(DATASET begins)

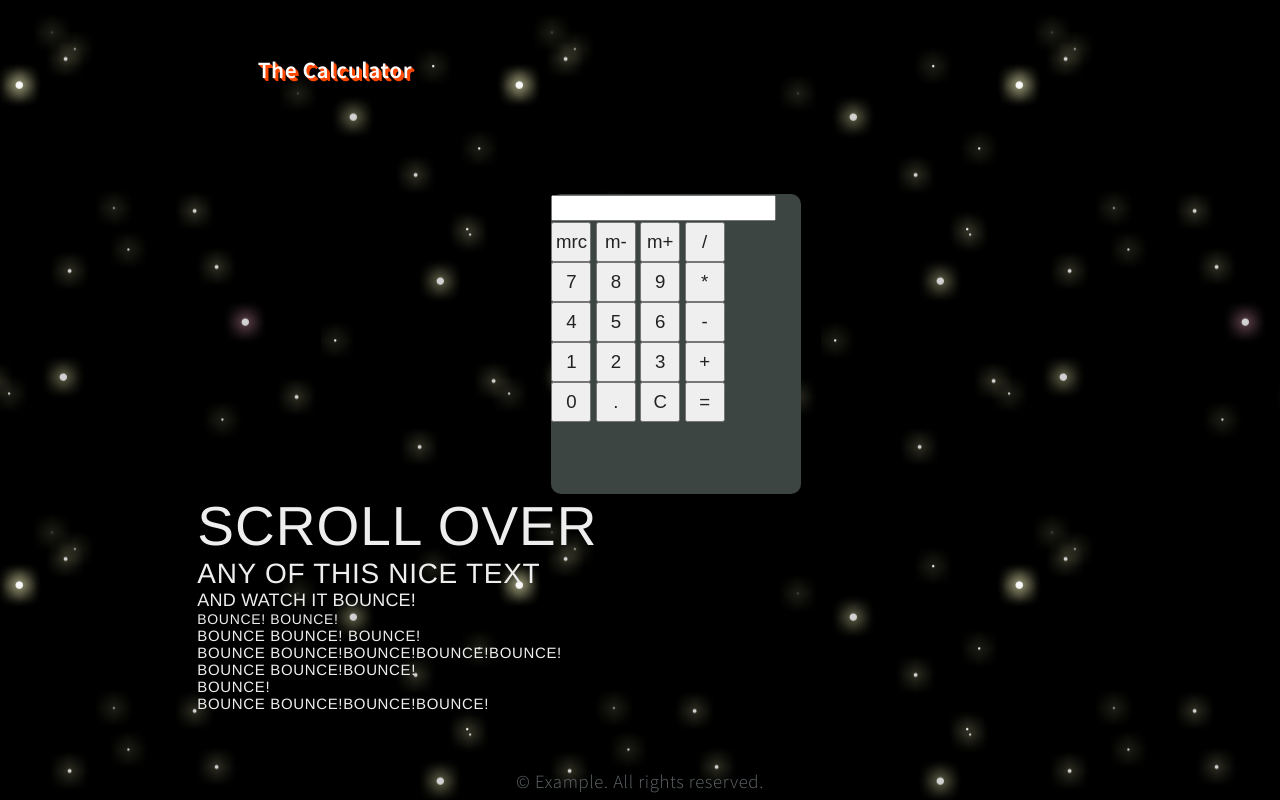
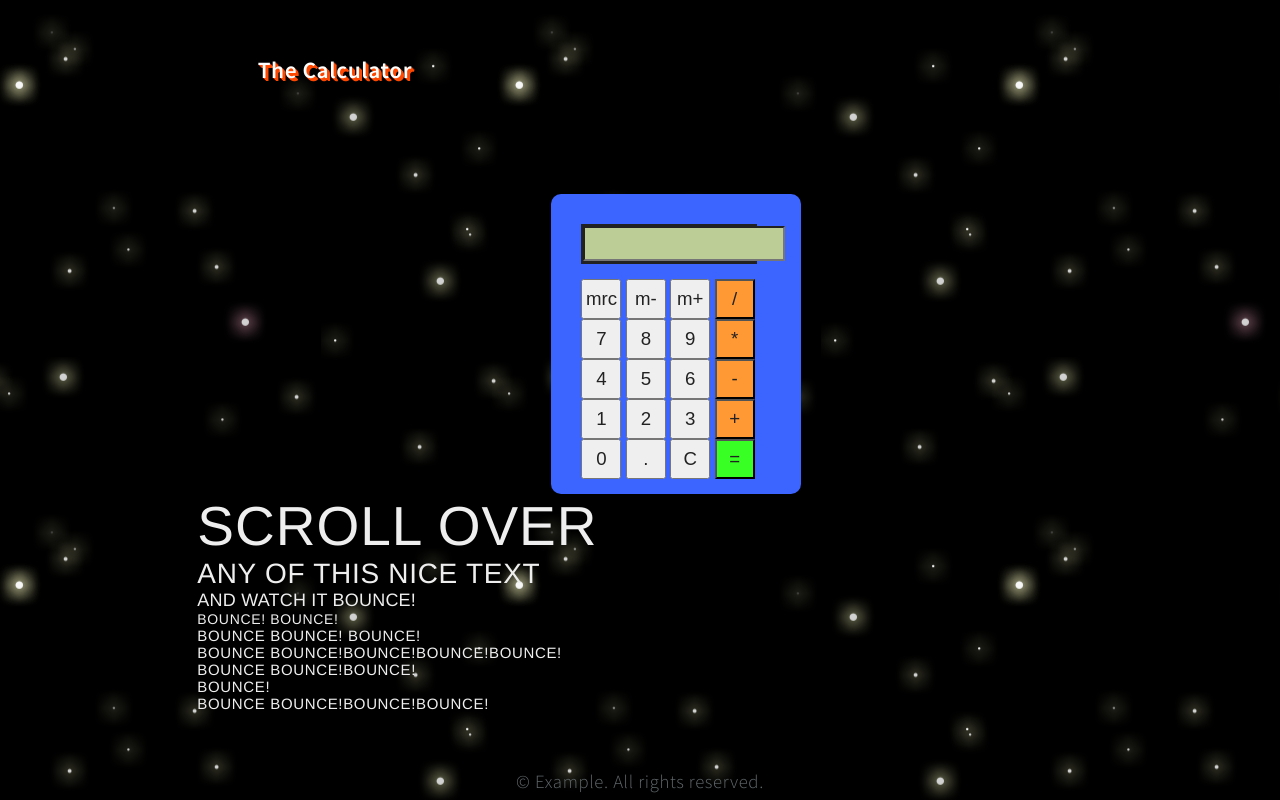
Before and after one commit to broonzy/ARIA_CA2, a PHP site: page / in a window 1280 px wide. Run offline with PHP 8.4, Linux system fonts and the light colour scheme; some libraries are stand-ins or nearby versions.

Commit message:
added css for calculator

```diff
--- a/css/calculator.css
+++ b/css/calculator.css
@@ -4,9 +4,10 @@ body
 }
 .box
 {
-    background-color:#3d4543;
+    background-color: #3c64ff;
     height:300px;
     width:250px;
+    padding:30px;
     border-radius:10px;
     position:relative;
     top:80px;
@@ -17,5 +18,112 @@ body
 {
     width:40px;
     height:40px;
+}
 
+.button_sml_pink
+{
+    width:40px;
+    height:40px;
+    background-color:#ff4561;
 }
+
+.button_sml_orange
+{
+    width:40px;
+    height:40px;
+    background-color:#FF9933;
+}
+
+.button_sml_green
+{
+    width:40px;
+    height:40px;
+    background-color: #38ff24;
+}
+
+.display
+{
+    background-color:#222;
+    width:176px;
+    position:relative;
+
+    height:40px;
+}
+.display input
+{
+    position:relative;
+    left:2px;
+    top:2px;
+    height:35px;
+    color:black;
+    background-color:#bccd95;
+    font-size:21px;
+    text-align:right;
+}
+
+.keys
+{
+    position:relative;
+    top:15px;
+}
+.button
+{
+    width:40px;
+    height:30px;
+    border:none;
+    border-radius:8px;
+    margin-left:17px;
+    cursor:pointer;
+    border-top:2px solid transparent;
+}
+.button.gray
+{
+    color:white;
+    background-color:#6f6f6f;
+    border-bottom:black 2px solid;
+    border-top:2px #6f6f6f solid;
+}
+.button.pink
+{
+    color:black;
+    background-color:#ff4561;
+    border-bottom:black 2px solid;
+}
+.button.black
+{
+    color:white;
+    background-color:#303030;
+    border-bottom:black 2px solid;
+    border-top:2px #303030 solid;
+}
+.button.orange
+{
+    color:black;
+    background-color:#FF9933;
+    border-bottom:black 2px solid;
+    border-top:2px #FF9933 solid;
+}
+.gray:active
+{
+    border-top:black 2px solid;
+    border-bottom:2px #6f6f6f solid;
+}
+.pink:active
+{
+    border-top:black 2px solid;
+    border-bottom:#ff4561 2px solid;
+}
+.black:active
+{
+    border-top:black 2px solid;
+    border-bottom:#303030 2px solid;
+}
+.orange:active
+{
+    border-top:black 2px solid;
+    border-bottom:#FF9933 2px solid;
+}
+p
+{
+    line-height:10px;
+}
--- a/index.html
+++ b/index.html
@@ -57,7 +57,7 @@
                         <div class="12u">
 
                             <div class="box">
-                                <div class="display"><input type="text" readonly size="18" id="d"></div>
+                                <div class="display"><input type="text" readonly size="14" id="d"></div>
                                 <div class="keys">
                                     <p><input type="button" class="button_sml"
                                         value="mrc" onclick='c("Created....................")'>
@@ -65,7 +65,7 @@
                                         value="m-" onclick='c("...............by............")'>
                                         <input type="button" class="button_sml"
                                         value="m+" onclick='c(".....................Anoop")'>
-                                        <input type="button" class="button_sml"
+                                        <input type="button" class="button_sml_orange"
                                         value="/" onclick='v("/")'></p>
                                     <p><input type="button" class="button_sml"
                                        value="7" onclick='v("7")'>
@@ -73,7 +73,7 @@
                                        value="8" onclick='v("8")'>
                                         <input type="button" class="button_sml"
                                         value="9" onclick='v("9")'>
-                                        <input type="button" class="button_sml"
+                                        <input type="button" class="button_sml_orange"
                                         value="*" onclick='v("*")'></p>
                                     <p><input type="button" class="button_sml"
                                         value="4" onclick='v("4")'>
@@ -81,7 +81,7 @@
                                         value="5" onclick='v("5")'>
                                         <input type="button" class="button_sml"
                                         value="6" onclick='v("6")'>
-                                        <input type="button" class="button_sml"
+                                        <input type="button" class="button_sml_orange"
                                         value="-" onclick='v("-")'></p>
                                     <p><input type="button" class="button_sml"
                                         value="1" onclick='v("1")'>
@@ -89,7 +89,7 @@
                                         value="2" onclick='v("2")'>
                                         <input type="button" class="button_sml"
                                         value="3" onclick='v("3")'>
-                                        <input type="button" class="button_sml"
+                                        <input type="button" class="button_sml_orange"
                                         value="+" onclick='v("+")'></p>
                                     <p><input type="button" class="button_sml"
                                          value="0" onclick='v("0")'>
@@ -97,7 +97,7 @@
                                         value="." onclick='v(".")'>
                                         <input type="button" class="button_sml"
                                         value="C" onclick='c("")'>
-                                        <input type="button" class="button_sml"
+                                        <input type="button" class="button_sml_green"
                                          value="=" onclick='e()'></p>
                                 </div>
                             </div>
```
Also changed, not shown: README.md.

(DATASET ends)

> _ABOUT THIS EXERCISE_: Generate a word-for-word copy of the preceding records, excluding all pictures.

> _WRITTEN ANSWER_:
Before and after one commit to broonzy/ARIA_CA2, a PHP site: page / in a window 1280 px wide. Run offline with PHP 8.4, Linux system fonts and the light colour scheme; some libraries are stand-ins or nearby versions.

Commit message:
added css for calculator

```diff
--- a/css/calculator.css
+++ b/css/calculator.css
@@ -4,9 +4,10 @@ body
 }
 .box
 {
-    background-color:#3d4543;
+    background-color: #3c64ff;
     height:300px;
     width:250px;
+    padding:30px;
     border-radius:10px;
     position:relative;
     top:80px;
@@ -17,5 +18,112 @@ body
 {
     width:40px;
     height:40px;
+}
 
+.button_sml_pink
+{
+    width:40px;
+    height:40px;
+    background-color:#ff4561;
 }
+
+.button_sml_orange
+{
+    width:40px;
+    height:40px;
+    background-color:#FF9933;
+}
+
+.button_sml_green
+{
+    width:40px;
+    height:40px;
+    background-color: #38ff24;
+}
+
+.display
+{
+    background-color:#222;
+    width:176px;
+    position:relative;
+
+    height:40px;
+}
+.display input
+{
+    position:relative;
+    left:2px;
+    top:2px;
+    height:35px;
+    color:black;
+    background-color:#bccd95;
+    font-size:21px;
+    text-align:right;
+}
+
+.keys
+{
+    position:relative;
+    top:15px;
+}
+.button
+{
+    width:40px;
+    height:30px;
+    border:none;
+    border-radius:8px;
+    margin-left:17px;
+    cursor:pointer;
+    border-top:2px solid transparent;
+}
+.button.gray
+{
+    color:white;
+    background-color:#6f6f6f;
+    border-bottom:black 2px solid;
+    border-top:2px #6f6f6f solid;
+}
+.button.pink
+{
+    color:black;
+    background-color:#ff4561;
+    border-bottom:black 2px solid;
+}
+.button.black
+{
+    color:white;
+    background-color:#303030;
+    border-bottom:black 2px solid;
+    border-top:2px #303030 solid;
+}
+.button.orange
+{
+    color:black;
+    background-color:#FF9933;
+    border-bottom:black 2px solid;
+    border-top:2px #FF9933 solid;
+}
+.gray:active
+{
+    border-top:black 2px solid;
+    border-bottom:2px #6f6f6f solid;
+}
+.pink:active
+{
+    border-top:black 2px solid;
+    border-bottom:#ff4561 2px solid;
+}
+.black:active
+{
+    border-top:black 2px solid;
+    border-bottom:#303030 2px solid;
+}
+.orange:active
+{
+    border-top:black 2px solid;
+    border-bottom:#FF9933 2px solid;
+}
+p
+{
+    line-height:10px;
+}
--- a/index.html
+++ b/index.html
@@ -57,7 +57,7 @@
                         <div class="12u">
 
                             <div class="box">
-                                <div class="display"><input type="text" readonly size="18" id="d"></div>
+                                <div class="display"><input type="text" readonly size="14" id="d"></div>
                                 <div class="keys">
                                     <p><input type="button" class="button_sml"
                                         value="mrc" onclick='c("Created....................")'>
@@ -65,7 +65,7 @@
                                         value="m-" onclick='c("...............by............")'>
                                         <input type="button" class="button_sml"
                                         value="m+" onclick='c(".....................Anoop")'>
-                                        <input type="button" class="button_sml"
+                                        <input type="button" class="button_sml_orange"
                                         value="/" onclick='v("/")'></p>
                                     <p><input type="button" class="button_sml"
                                        value="7" onclick='v("7")'>
@@ -73,7 +73,7 @@
                                        value="8" onclick='v("8")'>
                                         <input type="button" class="button_sml"
                                         value="9" onclick='v("9")'>
-                                        <input type="button" class="button_sml"
+                                        <input type="button" class="button_sml_orange"
                                         value="*" onclick='v("*")'></p>
                                     <p><input type="button" class="button_sml"
                                         value="4" onclick='v("4")'>
@@ -81,7 +81,7 @@
                                         value="5" onclick='v("5")'>
                                         <input type="button" class="button_sml"
                                         value="6" onclick='v("6")'>
-                                        <input type="button" class="button_sml"
+                                        <input type="button" class="button_sml_orange"
                                         value="-" onclick='v("-")'></p>
                                     <p><input type="button" class="button_sml"
                                         value="1" onclick='v("1")'>
@@ -89,7 +89,7 @@
                                         value="2" onclick='v("2")'>
                                         <input type="button" class="button_sml"
                                         value="3" onclick='v("3")'>
-                                        <input type="button" class="button_sml"
+                                        <input type="button" class="button_sml_orange"
                                         value="+" onclick='v("+")'></p>
                                     <p><input type="button" class="button_sml"
                                          value="0" onclick='v("0")'>
@@ -97,7 +97,7 @@
                                         value="." onclick='v(".")'>
                                         <input type="button" class="button_sml"
                                         value="C" onclick='c("")'>
-                                        <input type="button" class="button_sml"
+                                        <input type="button" class="button_sml_green"
                                          value="=" onclick='e()'></p>
                                 </div>
                             </div>
```
Also changed, not shown: README.md.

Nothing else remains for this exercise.